The 2016 season at Hagerstown Speedway began in March and will run through October with 25 racing events on the schedule. Most races begin at 7:30 p.m. Saturday, with a few Friday events as well. In addition to Alyssa’s current division of E-Modifieds, Hagerstown also hosts Super Late Models, Model Sportsman, Pure Stocks, Hobby Cruisers, 410 Sprints, Crate Late Models, and Rookie Cars.

The Father Daughter Dance

“I’m always humbled and in complete awe when I find out that I have fans or people who follow my racing career at a track that we visit. It blows my mind again and again,” Alyssa admits. “I am so humbled to see how far we have come as a race team.”

“I’m also proud of how hard we have worked to get to where we are today. We started off with an open trailer with no spare parts, an incredibly small engine, and all used equipment. When I started racing, no one knew my name,” she adds. “They only knew me as Will Rowe’s daughter, but I have found a home at the racetrack.
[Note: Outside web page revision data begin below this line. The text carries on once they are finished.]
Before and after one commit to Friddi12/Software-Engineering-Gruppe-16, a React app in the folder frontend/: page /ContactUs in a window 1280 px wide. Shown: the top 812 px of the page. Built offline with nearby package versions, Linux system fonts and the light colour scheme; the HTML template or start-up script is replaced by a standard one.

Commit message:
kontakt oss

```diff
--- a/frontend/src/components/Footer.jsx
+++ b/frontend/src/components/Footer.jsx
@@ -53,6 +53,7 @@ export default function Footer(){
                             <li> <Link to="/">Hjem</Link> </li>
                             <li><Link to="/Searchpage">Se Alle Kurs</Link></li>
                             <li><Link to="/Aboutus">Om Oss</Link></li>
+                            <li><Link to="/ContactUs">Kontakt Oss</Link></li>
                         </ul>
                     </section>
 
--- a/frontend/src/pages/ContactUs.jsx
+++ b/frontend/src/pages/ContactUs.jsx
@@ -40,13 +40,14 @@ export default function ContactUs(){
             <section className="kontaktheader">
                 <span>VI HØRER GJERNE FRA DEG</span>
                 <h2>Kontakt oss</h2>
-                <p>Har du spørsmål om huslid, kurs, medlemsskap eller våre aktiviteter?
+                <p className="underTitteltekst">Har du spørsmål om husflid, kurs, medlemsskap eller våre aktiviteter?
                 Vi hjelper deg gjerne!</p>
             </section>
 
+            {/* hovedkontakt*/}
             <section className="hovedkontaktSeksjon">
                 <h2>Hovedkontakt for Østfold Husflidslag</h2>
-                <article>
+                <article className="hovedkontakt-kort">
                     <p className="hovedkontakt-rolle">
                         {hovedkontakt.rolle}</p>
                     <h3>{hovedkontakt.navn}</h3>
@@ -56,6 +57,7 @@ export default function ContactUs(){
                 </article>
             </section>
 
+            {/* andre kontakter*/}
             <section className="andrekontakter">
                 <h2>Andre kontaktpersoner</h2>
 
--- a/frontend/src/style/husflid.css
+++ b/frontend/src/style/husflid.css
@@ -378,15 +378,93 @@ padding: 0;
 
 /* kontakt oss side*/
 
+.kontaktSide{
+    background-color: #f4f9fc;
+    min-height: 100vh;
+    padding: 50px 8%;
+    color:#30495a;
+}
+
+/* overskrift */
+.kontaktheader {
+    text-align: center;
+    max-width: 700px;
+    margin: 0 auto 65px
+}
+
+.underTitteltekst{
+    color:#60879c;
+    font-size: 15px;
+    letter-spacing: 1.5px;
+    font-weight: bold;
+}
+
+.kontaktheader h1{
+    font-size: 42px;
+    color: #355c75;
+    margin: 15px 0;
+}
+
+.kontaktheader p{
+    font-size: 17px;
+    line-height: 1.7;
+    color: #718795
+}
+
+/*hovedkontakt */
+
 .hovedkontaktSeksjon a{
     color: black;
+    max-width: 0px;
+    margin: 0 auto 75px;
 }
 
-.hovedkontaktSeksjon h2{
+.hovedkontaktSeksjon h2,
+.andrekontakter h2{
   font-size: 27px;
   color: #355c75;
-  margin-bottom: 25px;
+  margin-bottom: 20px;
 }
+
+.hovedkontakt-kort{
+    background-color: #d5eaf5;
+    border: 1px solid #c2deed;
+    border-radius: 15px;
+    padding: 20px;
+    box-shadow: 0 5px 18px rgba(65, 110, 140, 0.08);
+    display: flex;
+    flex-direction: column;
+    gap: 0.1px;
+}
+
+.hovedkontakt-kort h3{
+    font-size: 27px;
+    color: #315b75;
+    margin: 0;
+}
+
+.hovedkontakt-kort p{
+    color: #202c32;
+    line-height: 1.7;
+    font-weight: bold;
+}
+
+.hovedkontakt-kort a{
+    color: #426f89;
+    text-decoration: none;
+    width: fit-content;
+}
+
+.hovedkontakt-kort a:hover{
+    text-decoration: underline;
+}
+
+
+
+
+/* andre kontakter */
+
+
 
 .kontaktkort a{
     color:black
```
Today I am Alyssa Rowe.” Will adds with a smile, “And now, I am Alyssa Rowe’s dad.” And that’s just fine with him.

Hagerstown Magazine